Nine hours after ALE YELLOW, ALE RED was ordered and two companies of 1st Battalion, 2nd Gurkha Rifles, of 99th Infantry Brigade, moved to the RAF airfields at Changi and Seletar in Singapore to fly to Labuan Island in Brunei Bay. The Beverleys landed at about 10:00 pm and the Gurkhas advanced into Brunei. They fought a series of actions, suffering six casualties, two fatal. A small group of Gurkhas led by Captain Digby Willoughby rescued the Sultan and took him to police headquarters. An advance to Seria met strong opposition and returned to Brunei to counter a rebel threat to its centre and the airfield.
On 9 December, John Fisher called on the Dayak tribes for help by sending a boat with the traditional Red Feather of War up the Baram River. Tom Harrisson, the Curator of the Sarawak Museum in Kuching and leader of resistance to the Japanese in the Second World War also arrived in Brunei. He summoned the Kelabits from the highlands around Bario in the 5th Division, the centre of his wartime resistance. Hundreds of Dayaks responded, and formed into companies led by British civilians all commanded by Harrison. This force reached some 2,000 strong, and with excellent knowledge of the tracks through the interior (there were no roads), helped contain the rebels and cut off their escape route to Indonesia.
On 10 December, the Far East ‘spearhead battalion’, the Queen’s Own Highlanders began arriving in Brunei. Brigadier Patterson, commander 99th Gurkha Infantry Brigade arrived to take overall command from Brigadier Pat Glennie, normally the Brigadier General Staff at Far East HQ. Both reported to Lieutenant General Sir Nigel Poett, the Far East Land Forces Commander in Singapore. Seria and Limbang remained in rebel hands. Further reinforcements arrived in the following days.

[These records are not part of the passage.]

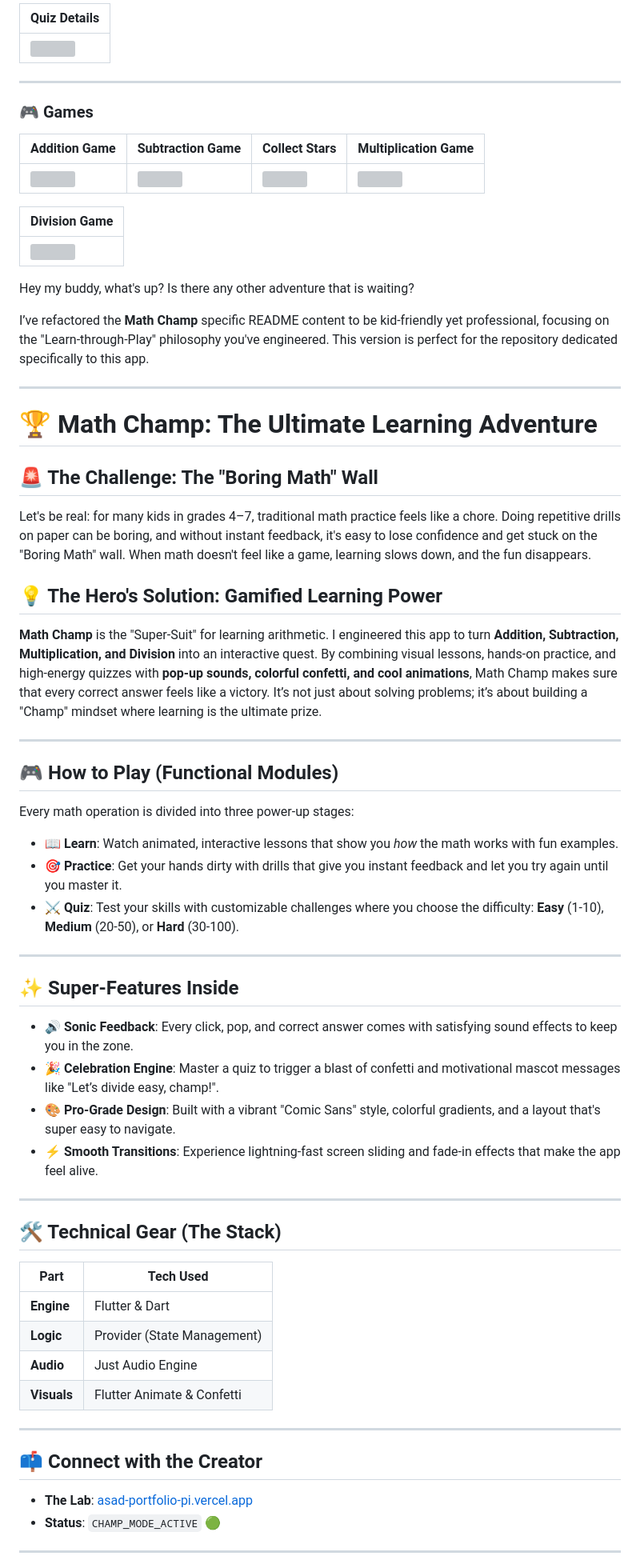
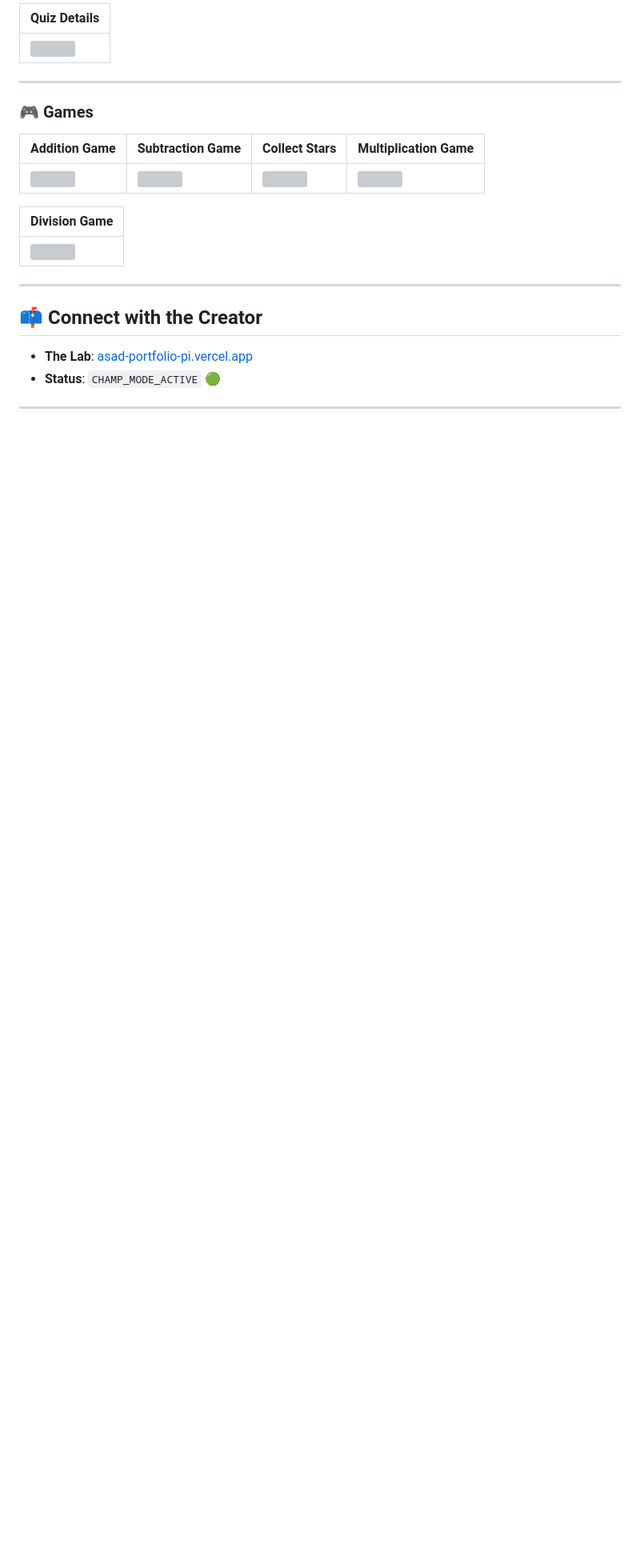
Before and after one commit to ATdeveloper911/flutter-, a Markdown page: Math_champ_app/README.md, the part around one of its changes. Shown at 80% size. Rendered like a GitHub page; blank space fills up the shorter version; grey boxes are pictures that could not be loaded.

```diff
--- a/Math_champ_app/README.md
+++ b/Math_champ_app/README.md
@@ -120,62 +120,6 @@ The current version does **not** include:
 | <img src="https://github.com/user-attachments/assets/759c1c38-9ad0-4bfb-b9f4-4c07991cd8c2" width="200"/> |
 
 
-
-
-
-
-
-
-
-
-
-
-Hey my buddy, what's up? Is there any other adventure that is waiting?
-
-I’ve refactored the **Math Champ** specific README content to be kid-friendly yet professional, focusing on the "Learn-through-Play" philosophy you've engineered. This version is perfect for the repository dedicated specifically to this app.
-
----
-
-# 🏆 Math Champ: The Ultimate Learning Adventure
-
-## 🚨 The Challenge: The "Boring Math" Wall
-
-Let's be real: for many kids in grades 4–7, traditional math practice feels like a chore. Doing repetitive drills on paper can be boring, and without instant feedback, it's easy to lose confidence and get stuck on the "Boring Math" wall. When math doesn't feel like a game, learning slows down, and the fun disappears.
-
-## 💡 The Hero's Solution: Gamified Learning Power
-
-**Math Champ** is the "Super-Suit" for learning arithmetic. I engineered this app to turn **Addition, Subtraction, Multiplication, and Division** into an interactive quest. By combining visual lessons, hands-on practice, and high-energy quizzes with **pop-up sounds, colorful confetti, and cool animations**, Math Champ makes sure that every correct answer feels like a victory. It’s not just about solving problems; it’s about building a "Champ" mindset where learning is the ultimate prize.
-
----
-
-## 🎮 How to Play (Functional Modules)
-
-Every math operation is divided into three power-up stages:
-
-* **📖 Learn**: Watch animated, interactive lessons that show you *how* the math works with fun examples.
-* **🎯 Practice**: Get your hands dirty with drills that give you instant feedback and let you try again until you master it.
-* **⚔️ Quiz**: Test your skills with customizable challenges where you choose the difficulty: **Easy** (1-10), **Medium** (20-50), or **Hard** (30-100).
-
----
-
-## ✨ Super-Features Inside
-
-* **🔊 Sonic Feedback**: Every click, pop, and correct answer comes with satisfying sound effects to keep you in the zone.
-* **🎉 Celebration Engine**: Master a quiz to trigger a blast of confetti and motivational mascot messages like "Let’s divide easy, champ!".
-* **🎨 Pro-Grade Design**: Built with a vibrant "Comic Sans" style, colorful gradients, and a layout that's super easy to navigate.
-* **⚡ Smooth Transitions**: Experience lightning-fast screen sliding and fade-in effects that make the app feel alive.
-
----
-
-## 🛠️ Technical Gear (The Stack)
-
-| Part | Tech Used |
-| --- | --- |
-| **Engine** | Flutter & Dart |
-| **Logic** | Provider (State Management) |
-| **Audio** | Just Audio Engine |
-| **Visuals** | Flutter Animate & Confetti |
-
 ---
 
 ## 📫 Connect with the Creator
```
Also changed, not shown: other parts of Math_champ_app/README.md (+0 -8 lines).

On 10 December, a company of the Queen’s Own Highlanders boarded five Twin Pioneers and a Beverley at Brunei. The Twin Pioneers landed west of Seria and the Beverley at Anduki. A police station 2 miles (3 km) from the western landing was recaptured and so was the Telecommunications Centre after a brief fight. Anduki airfield was quickly recaptured. However, the main Seria police station, with 48 hostages, most Shell expatriates, was not secured until the 12th.
Eighty-nine Marines of 42 Commando had arrived in Brunei on 11 December, led by Captain Jeremy Moore (who later commanded the British Forces during the Falklands War).
After acquiring two landing craft, the Marines were transported to Limbang by Royal Navy crews led by Captain Black (who later commanded HMS Invincible during the Falklands War) and staged their arrival at dawn, 13 December.
On 14 December, most of the unit reinforced the artillery battery sent there as infantry on 12 December to pre-empt trouble from the Chinese of the Clandestine Communist Organisation (CCO) who were openly sympathetic to the Brunei rebels.
By 17 December, the rebellion had been held and broken. Some 40 rebels were dead and 3,400 captured. The remainder had fled and were assumed to be trying to reach Indonesia. Of the leaders, Azahari was in the Philippines and Yassin Affendi was with the fugitives.
By 17 December 42 Commando was complete in Brunei and 1st Green Jackets (43rd and 52nd) had landed from the cruiser HMS Tiger in Miri. 40 Commando aboard the commando carrier HMS Albion was diverted from Miri to Kuching.
On 12 April, the police station at Tebedu in the 1st Division of Sarawak was attacked and captured. The attackers had come from Kalimantan. This marked the beginning of Confrontation.
On 18 May, a patrol of 1/7 Gurkhas were guided by an informer to a camp in the mangrove. They flushed a party of rebels towards an ambush. Ten rebels were killed or captured. They were the remnants of TNKU headquarters and one of the wounded, shot in the hip, was Yassin Affendi.